Hybrid funds, i.e. mutual funds that use hedge fund-like techniques, are becoming more popular in the investment community. Rydex Funds recently launched two such funds.
According to this article in the FT.com:
Given the great popularity of hedge funds, the mystery is why more of these hybrid hedge/mutual funds have not been launched, and why they have not been more popular with investors.
Recently disappointed investors are undoubtedly attracted to these returns:
Karen Damato in the Wall Street Journal notes that:

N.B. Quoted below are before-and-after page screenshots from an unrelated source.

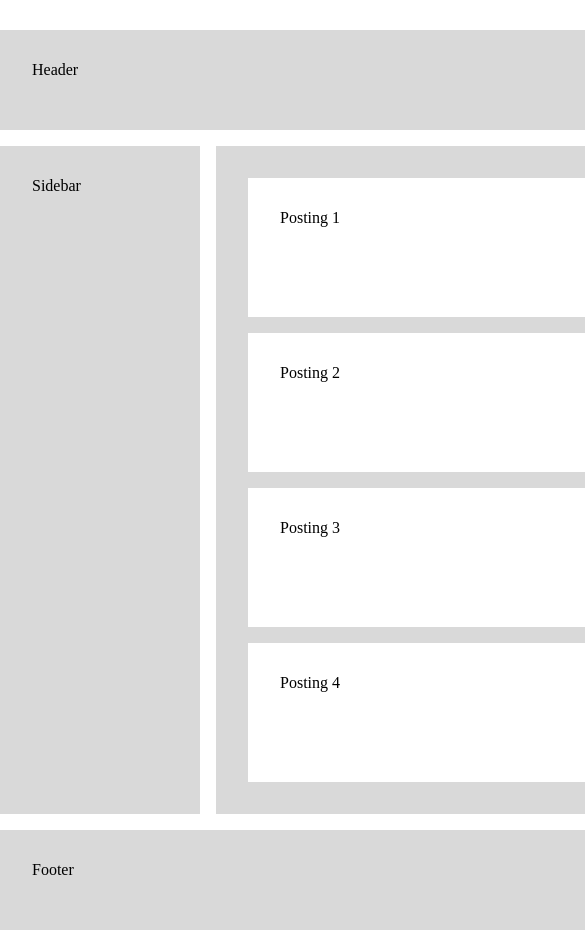
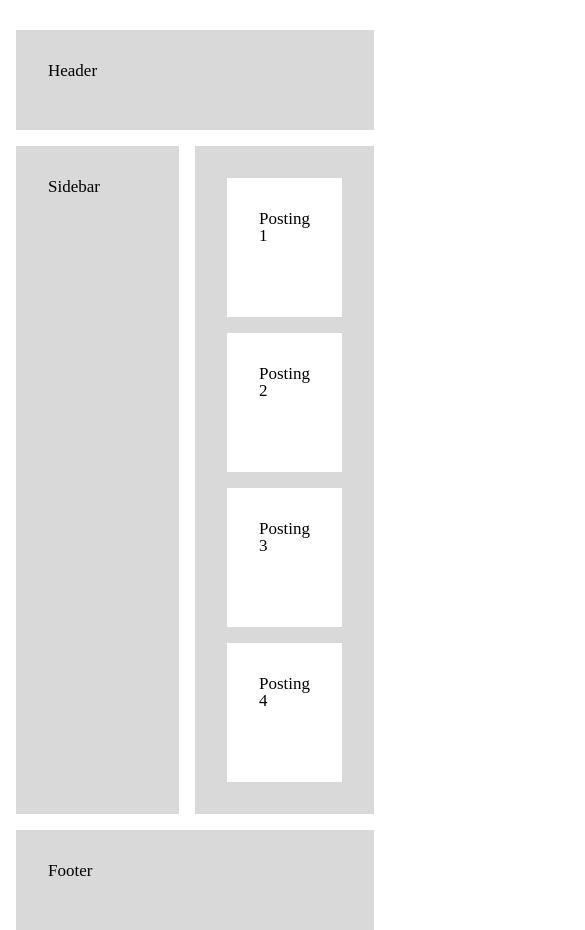
Before and after one commit to flexible-study/publishing, a plain HTML site: page KwonJeongHee/week1/index.html in a window 390 px wide. Shown: the top 930 px of the page, 585 px wide, since content can reach past the window. Drawn offline with nearby package versions, Linux system fonts and the light colour scheme; a web font is replaced by a local one.

Commit message:
feat: 반응형

```diff
--- a/KwonJeongHee/week1/styles/index.css
+++ b/KwonJeongHee/week1/styles/index.css
@@ -4,8 +4,9 @@
 }
 
 .wrap {
-  width: 960px;
+  max-width: 960px;
   margin: 0 auto;
+  padding: 0px 016px;
 }
 
 header,
@@ -13,6 +14,7 @@ aside,
 main,
 footer {
   background-color: #d9d9d9;
+  font-size: 17px;
 }
 
 header {
@@ -30,7 +32,7 @@ footer {
 .content {
   margin-top: 16px;
   display: flex;
-  width: 100%;
+  max-width: 100%;
   gap: 16px;
   height: 668px;
 }
@@ -39,19 +41,54 @@ footer {
   width: 200px;
   padding: 32px 0px 0px 32px;
 }
+
 .content .posting-container {
   flex: 1 1 0;
+  padding: 32px;
 }
 
 .content .posting-container .posting-list {
   display: flex;
   flex-direction: column;
   gap: 16px;
-  padding: 32px;
+  height: 100%;
 }
 
 .content .posting-container .posting-list .posting-item {
   background-color: white;
-  height: 139px;
-  padding: 32px 0px 0px 32px;
+  min-block-size: 139px;
+  padding: 32px;
 }
+
+@media only screen and (max-width: 769px) {
+  .content .posting-container .posting-list {
+    flex-flow: row wrap;
+  }
+
+  .content .posting-container .posting-list .posting-item {
+    flex: 1 1 calc(50% - 8px);
+  }
+}
+
+@media only screen and (max-width: 321px) {
+  header,
+  footer {
+    padding-left: 16px;
+  }
+
+  .content .posting-container {
+    padding: 16px;
+  }
+
+  .content .sidebar {
+    display: none;
+  }
+
+  .content .posting-container .posting-list {
+    flex-flow: column nowrap;
+  }
+
+  .content .posting-container .posting-list .posting-item {
+    padding: 32px 16px;
+  }
+}
```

..like hedge funds, a number of the new absolute-return funds and other hedge-like mutual funds invest in foreign currencies, commodities and option strategies as well as in stocks or bonds. Many of them buy some stocks while wagering that other stocks will fall in price by shorting them — selling borrowed shares with an eye toward replacing them later with cheaper shares. When the market outlook is grim, some have the flexibility to position their portfolios so that they will do better if stock and bond prices fall, rather than rise.

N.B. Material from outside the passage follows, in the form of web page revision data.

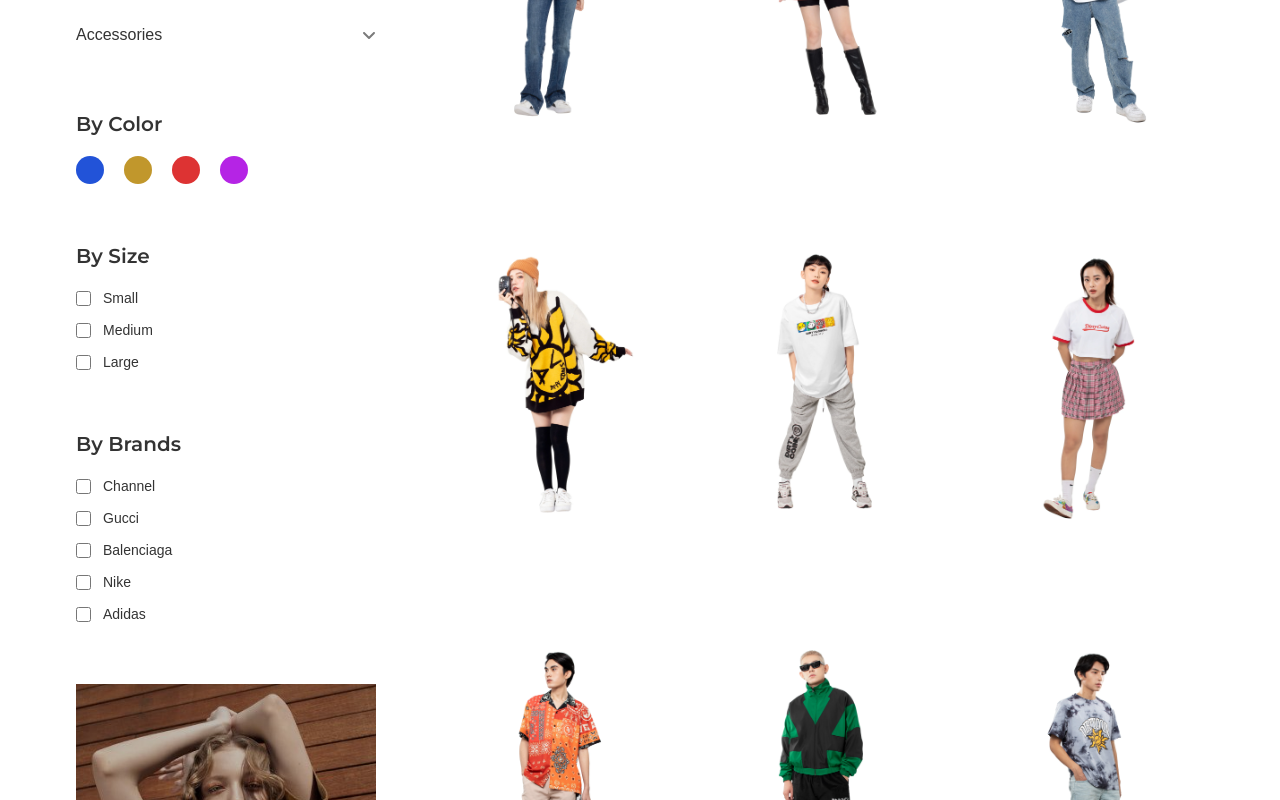
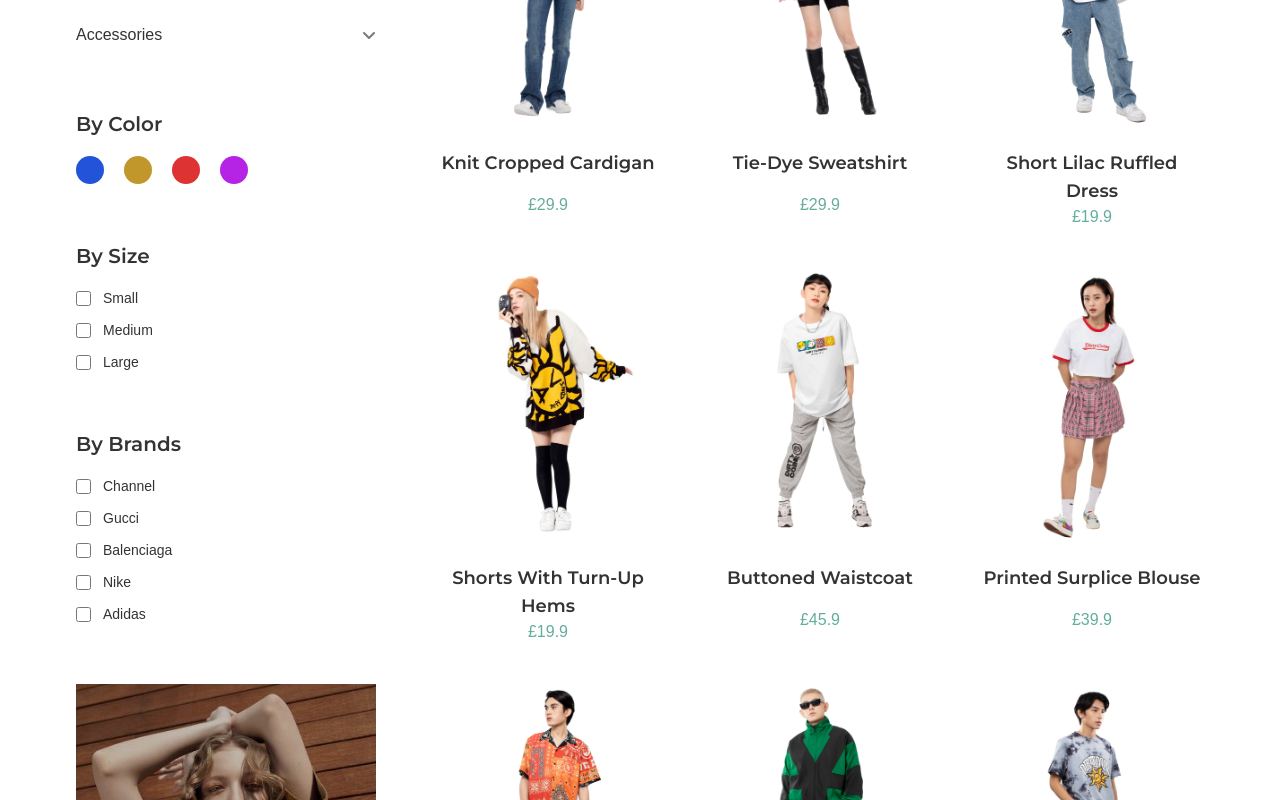
Before and after one commit to ltghuy/moren-ecommerce, a Next.js app: page /shop in a window 1280 px wide. Shown: the part 760-1560 px from the top of the page. Built offline with nearby package versions, Linux system fonts and the light colour scheme.

Commit message:
Fix UI Shop Page

```diff
--- a/components/Item/index.tsx
+++ b/components/Item/index.tsx
@@ -17,10 +17,11 @@ interface ItemProps {
     name: string,
     price: Number
   },
-  showText?: boolean
+  showText?: boolean,
+  textCenter?: boolean
 }
 
-const Item: React.FC<ItemProps> = ({ data, showText = true }) => {
+const Item: React.FC<ItemProps> = ({ data, showText = true, textCenter = false }) => {
   const dispatch = useDispatch()
   const addItem = (data: { id: Number, imageUrl: string, name: string, price: Number }) => {
     dispatch(addToCart({ data }))
@@ -47,16 +48,18 @@ const Item: React.FC<ItemProps> = ({ data, showText = true }) => {
       </Link>
       {
         showText &&
-        <div className={styles.item__desc}>
-          <div className='pt-3'>
+        <div
+          className={`${styles.item__desc} ${textCenter && 'text-center'}`}
+          style={{ alignItems: `${textCenter && 'unset'}` }}>
+          <div className={`${textCenter ? 'flex flex-col justify-between w-full capitalize' : 'uppercase'} pt-3`}>
             <Link href={`/product/${data.id}`}>
-              <a className='montserrat text-sm lg:text-lg font-semibold hover:text-primary uppercase'>
+              <a className='montserrat text-sm lg:text-lg font-semibold hover:text-primary'>
                 {data.name}
               </a>
             </Link>
             <p className='text-primary'>{`£${data.price}`}</p>
           </div>
-          <div className='text-primary text-2xl lg:text-xl flex ml-3'>
+          <div className={`${textCenter && 'hidden'} text-primary text-2xl lg:text-xl flex ml-3`}>
             <FontAwesomeIcon icon={faHeart} className='cursor-pointer hover:text-black' />
             <FontAwesomeIcon
               icon={faSquarePlus}
--- a/components/Select/index.tsx
+++ b/components/Select/index.tsx
@@ -36,7 +36,10 @@ const Select: React.FC<SelectProps> = ({ options, classStyles }) => {
       <ul className={`${styles.select__options} ${showOptions ? '' : 'hidden'}`}>
         {
           options.map((option) =>
-            <li key={option.id} onClick={() => handleSelected(option)}>
+            <li
+              key={option.id}
+              onClick={() => handleSelected(option)}
+              className={`${option.id === selected.id && styles.active}`}>
               <span>{option.text}</span>
               {option.icon && option.icon}
             </li>
--- a/components/Select/select.module.scss
+++ b/components/Select/select.module.scss
@@ -29,14 +29,20 @@
 
   &__options {
     border: 1px solid #bbb;
+    background-color: var(--white);
     position: absolute;
     transform: translateY(15px);
     width: 100%;
+    z-index: 2;
 
     li {
       padding: 8px 15px;
       display: flex;
       align-items: center;
+
+      &.active {
+        background-color: var(--light-gray);
+      }
 
       span {
         margin-right: 10px;
--- a/containers/ShopPage/index.tsx
+++ b/containers/ShopPage/index.tsx
@@ -160,8 +160,8 @@ const ShopPage = () => {
           <div className={styles.header}>
             <p className={styles.showing}>Showing 1–12 of 88 results</p>
             <div className={styles.controls}>
-              <Select options={pagingSelection} classStyles='hidden md:block' />
-              <Select options={sortSelection} classStyles='hidden md:block' />
+              <Select options={pagingSelection} classStyles='hidden lg:block' />
+              <Select options={sortSelection} classStyles='hidden lg:block' />
               <ListIcon
                 className={`${styles.list_icon} ${layout === 'list' && styles.active}`}
                 onClick={() => handleLayout('list')} />
@@ -175,8 +175,8 @@ const ShopPage = () => {
               productList.map((item) =>
                 <Item
                   data={item}
-                  showText={false}
                   key={item.id}
+                  textCenter
                 />
               )
             }
--- a/containers/ShopPage/shop.module.scss
+++ b/containers/ShopPage/shop.module.scss
@@ -202,6 +202,10 @@
         grid-template-columns: repeat(2, minmax(0, 1fr));
         gap: 1rem;
       }
+
+      @media screen and (max-width: 375px) {
+        grid-template-columns: repeat(1, minmax(0, 1fr));
+      }
     }
   }
 
```
Also changed, not shown: containers/CartPage/index.tsx (+25 -25 lines).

Such funds have multiplied following the boom in hedge funds themselves. It’s all largely a response to the bear market of 2000 to 2002, when many mutual-fund investors suffered steep losses but hedge funds generally delivered gains, and to this year’s flat market.
The continued popularity of these funds is in part dependent on the continued muddled equity markets. A rip-roaring bull market would undoubtedly take a big chunk out of advisor and investor interest in these funds.

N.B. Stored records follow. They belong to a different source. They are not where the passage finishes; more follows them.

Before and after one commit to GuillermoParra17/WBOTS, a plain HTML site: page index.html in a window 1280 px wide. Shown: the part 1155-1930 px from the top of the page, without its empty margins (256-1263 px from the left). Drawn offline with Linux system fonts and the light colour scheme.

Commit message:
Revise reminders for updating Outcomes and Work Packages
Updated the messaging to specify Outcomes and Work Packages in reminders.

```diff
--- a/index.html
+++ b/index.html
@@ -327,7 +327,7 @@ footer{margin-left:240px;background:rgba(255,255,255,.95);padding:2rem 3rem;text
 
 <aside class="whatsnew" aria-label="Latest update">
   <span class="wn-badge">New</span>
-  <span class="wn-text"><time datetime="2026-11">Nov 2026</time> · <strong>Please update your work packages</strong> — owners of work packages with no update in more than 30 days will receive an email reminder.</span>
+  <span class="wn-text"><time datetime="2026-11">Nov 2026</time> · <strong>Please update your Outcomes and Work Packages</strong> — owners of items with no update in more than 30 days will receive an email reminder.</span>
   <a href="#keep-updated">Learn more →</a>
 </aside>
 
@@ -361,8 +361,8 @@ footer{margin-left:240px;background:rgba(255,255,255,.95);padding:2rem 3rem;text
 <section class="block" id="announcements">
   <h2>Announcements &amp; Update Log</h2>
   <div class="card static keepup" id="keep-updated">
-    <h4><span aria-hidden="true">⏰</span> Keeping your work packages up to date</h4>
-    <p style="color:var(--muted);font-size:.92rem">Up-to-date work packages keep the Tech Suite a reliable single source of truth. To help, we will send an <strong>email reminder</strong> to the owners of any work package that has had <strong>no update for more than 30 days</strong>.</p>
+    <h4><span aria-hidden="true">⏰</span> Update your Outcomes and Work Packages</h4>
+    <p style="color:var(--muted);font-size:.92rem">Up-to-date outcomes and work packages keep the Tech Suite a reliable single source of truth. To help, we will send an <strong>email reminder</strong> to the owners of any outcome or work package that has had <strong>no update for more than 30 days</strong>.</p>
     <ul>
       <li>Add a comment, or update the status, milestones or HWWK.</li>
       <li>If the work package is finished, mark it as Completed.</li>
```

There is however a tail-wind behind these funds in terms of their structure. As more hedge fund advisors are required to register with the SEC, and the number of high-profile hedge fund blow-ups increase, the transparency of hybrid, open-end funds will become more attractive.